**The problem**
Across the entries below, how many lines include the word "README"? Reply with only the number.

**Entries provided**
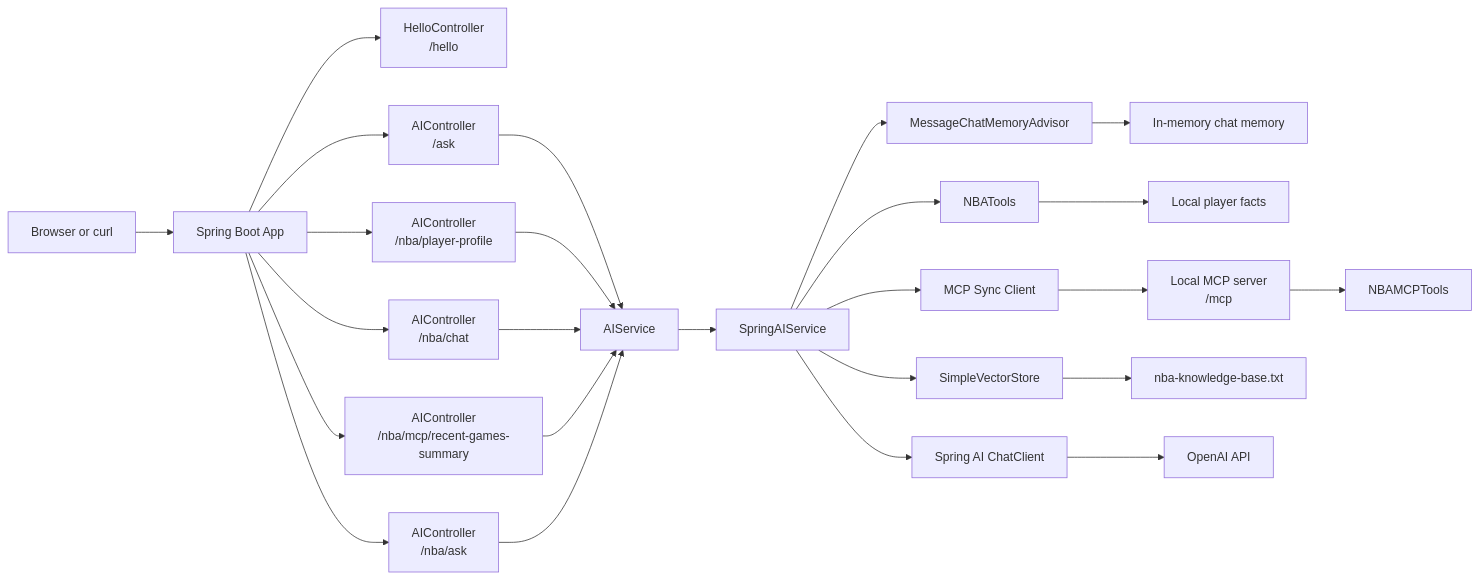
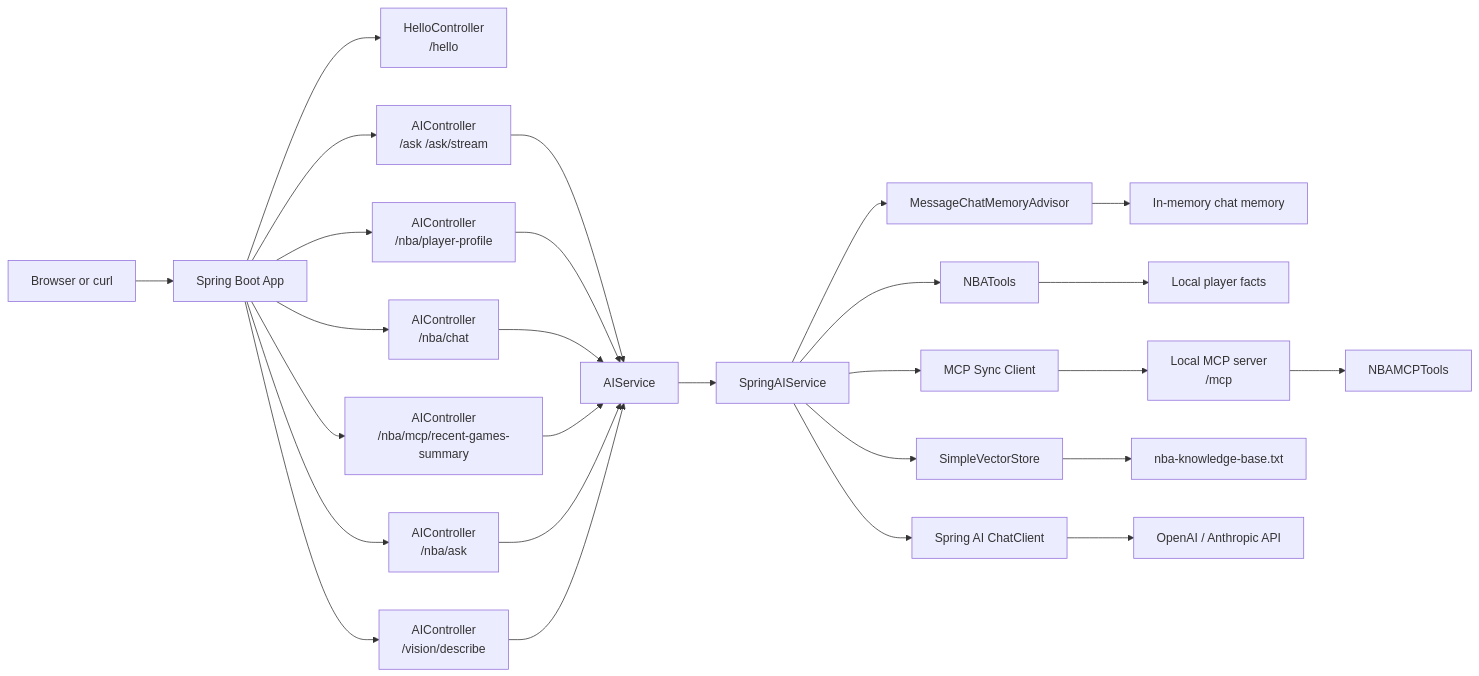
One commit to venkykumar/springai-starter changed the diagram in README.md. Above: the diagram before and after it, drawn with Mermaid. The commit also changed other lines of this file, not shown here.

````diff
--- a/README.md
+++ b/README.md
@@ -356,27 +372,29 @@
 ```mermaid
 flowchart LR
     A[Browser or curl] --> B[Spring Boot App]
     B --> C[HelloController<br>/hello]
-    B --> D[AIController<br>/ask]
+    B --> D[AIController<br>/ask /ask/stream]
     B --> I[AIController<br>/nba/player-profile]
     B --> J[AIController<br>/nba/chat]
     B --> O[AIController<br>/nba/mcp/recent-games-summary]
     B --> S[AIController<br>/nba/ask]
+    B --> V[AIController<br>/vision/describe]
     D --> E[AIService]
     I --> E
     J --> E
     O --> E
     S --> E
+    V --> E
     E --> F[SpringAIService]
     F --> K[MessageChatMemoryAdvisor]
     K --> L[In-memory chat memory]
     F --> M[NBATools]
     M --> N[Local player facts]
     F --> P[MCP Sync Client]
     P --> Q[Local MCP server<br>/mcp]
     Q --> R[NBAMCPTools]
     F --> T[SimpleVectorStore]
     T --> U[nba-knowledge-base.txt]
     F --> G[Spring AI ChatClient]
-    G --> H[OpenAI API]
+    G --> H[OpenAI / Anthropic API]
 ```
````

**Solution to this problem**
3